Look through the material for lines with the word "Before", and copy each one.

───── Working data ─────

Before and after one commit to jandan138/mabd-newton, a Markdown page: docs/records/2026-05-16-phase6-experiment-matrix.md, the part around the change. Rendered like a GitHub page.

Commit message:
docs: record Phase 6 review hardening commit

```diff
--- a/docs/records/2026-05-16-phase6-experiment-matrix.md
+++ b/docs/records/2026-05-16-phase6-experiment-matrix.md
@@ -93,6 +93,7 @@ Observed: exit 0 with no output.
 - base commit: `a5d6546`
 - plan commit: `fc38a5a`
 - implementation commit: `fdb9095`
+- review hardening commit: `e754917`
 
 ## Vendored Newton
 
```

─────
───── Working data ─────

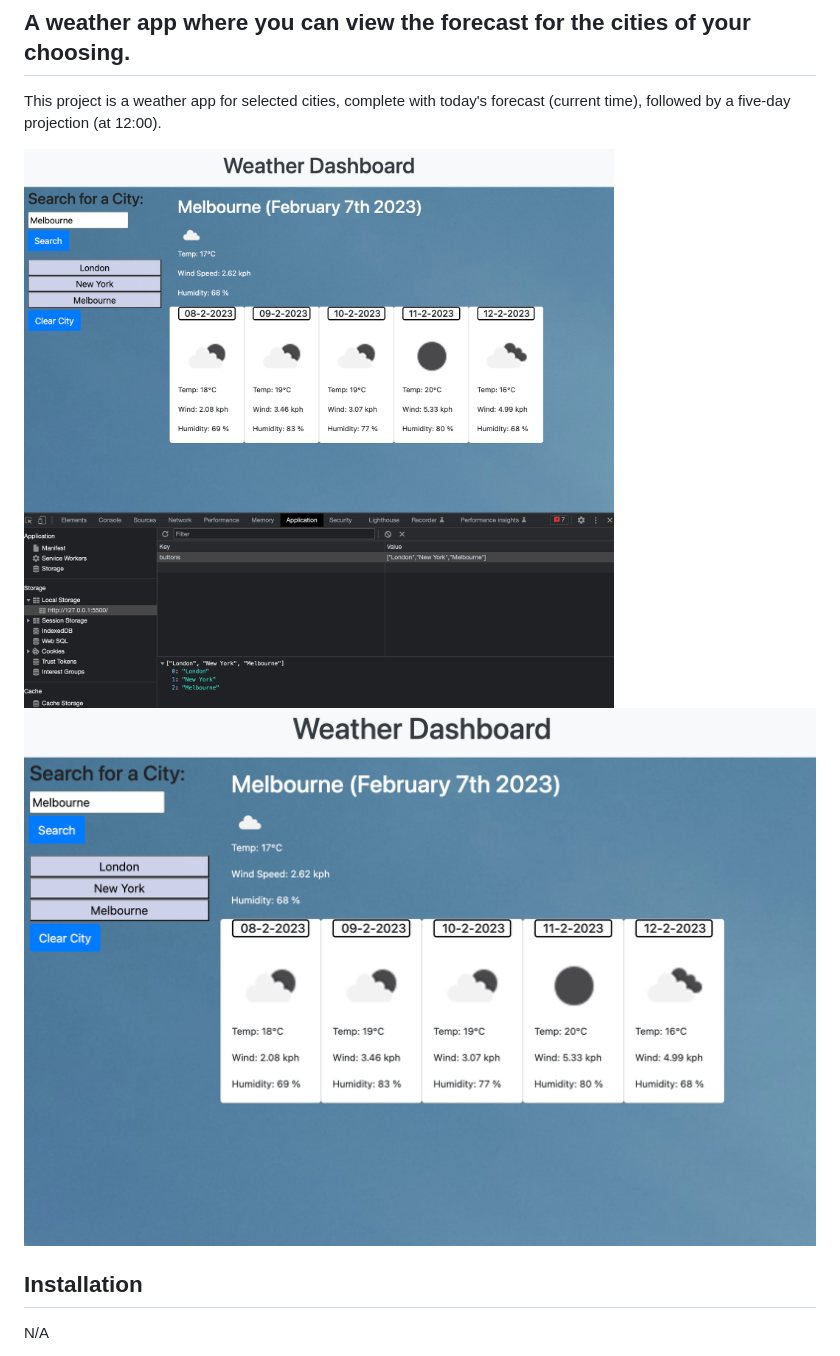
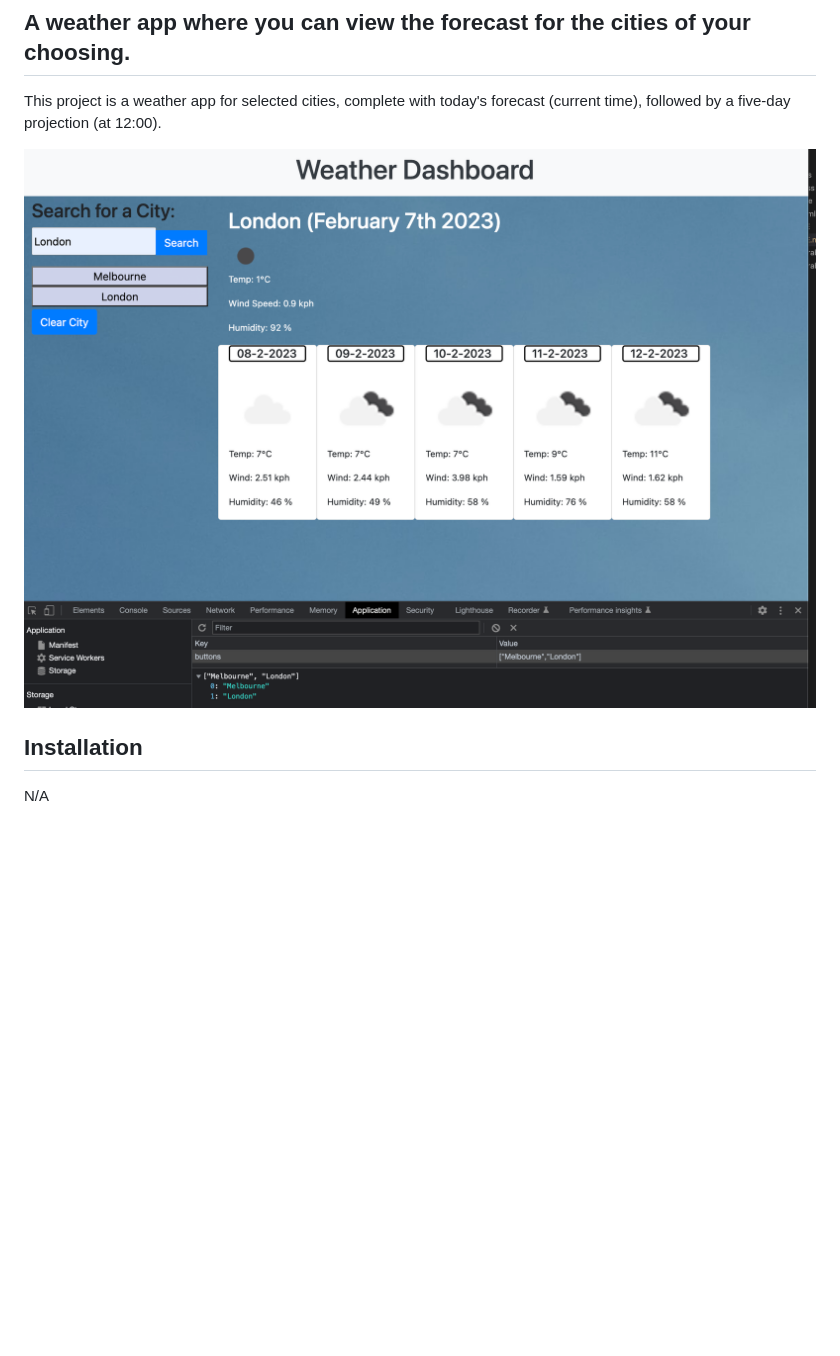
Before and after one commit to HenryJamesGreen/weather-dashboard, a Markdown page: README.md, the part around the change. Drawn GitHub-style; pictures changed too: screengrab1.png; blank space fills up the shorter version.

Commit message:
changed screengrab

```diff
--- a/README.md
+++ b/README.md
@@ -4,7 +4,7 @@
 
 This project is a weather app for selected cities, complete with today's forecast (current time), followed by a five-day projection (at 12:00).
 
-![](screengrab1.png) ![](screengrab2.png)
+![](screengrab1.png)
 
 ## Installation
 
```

─────
───── Working data ─────

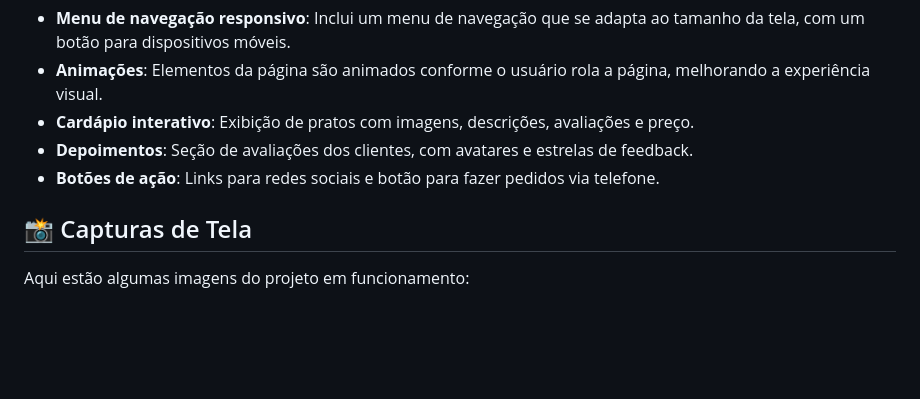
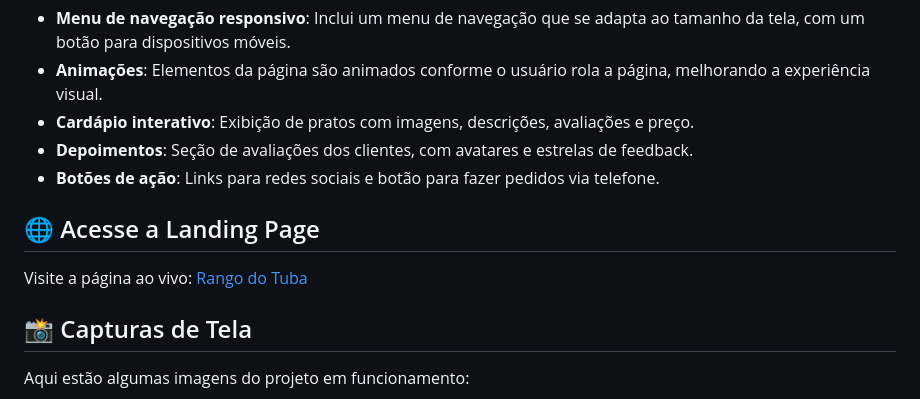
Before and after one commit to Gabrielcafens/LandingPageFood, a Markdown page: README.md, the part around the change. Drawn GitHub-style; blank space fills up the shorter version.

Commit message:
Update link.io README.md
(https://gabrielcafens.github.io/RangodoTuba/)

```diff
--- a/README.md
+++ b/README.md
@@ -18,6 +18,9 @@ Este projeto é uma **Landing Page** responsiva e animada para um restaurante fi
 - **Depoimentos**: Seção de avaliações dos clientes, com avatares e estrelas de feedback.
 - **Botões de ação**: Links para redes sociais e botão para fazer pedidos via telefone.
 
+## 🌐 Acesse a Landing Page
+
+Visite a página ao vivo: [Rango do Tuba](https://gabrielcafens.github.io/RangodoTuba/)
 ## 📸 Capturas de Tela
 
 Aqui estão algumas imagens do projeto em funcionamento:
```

─────

Task result |
Before and after one commit to jandan138/mabd-newton, a Markdown page: docs/records/2026-05-16-phase6-experiment-matrix.md, the part around the change. Rendered like a GitHub page.
Before and after one commit to HenryJamesGreen/weather-dashboard, a Markdown page: README.md, the part around the change. Drawn GitHub-style; pictures changed too: screengrab1.png; blank space fills up the shorter version.
Before and after one commit to Gabrielcafens/LandingPageFood, a Markdown page: README.md, the part around the change. Drawn GitHub-style; blank space fills up the shorter version.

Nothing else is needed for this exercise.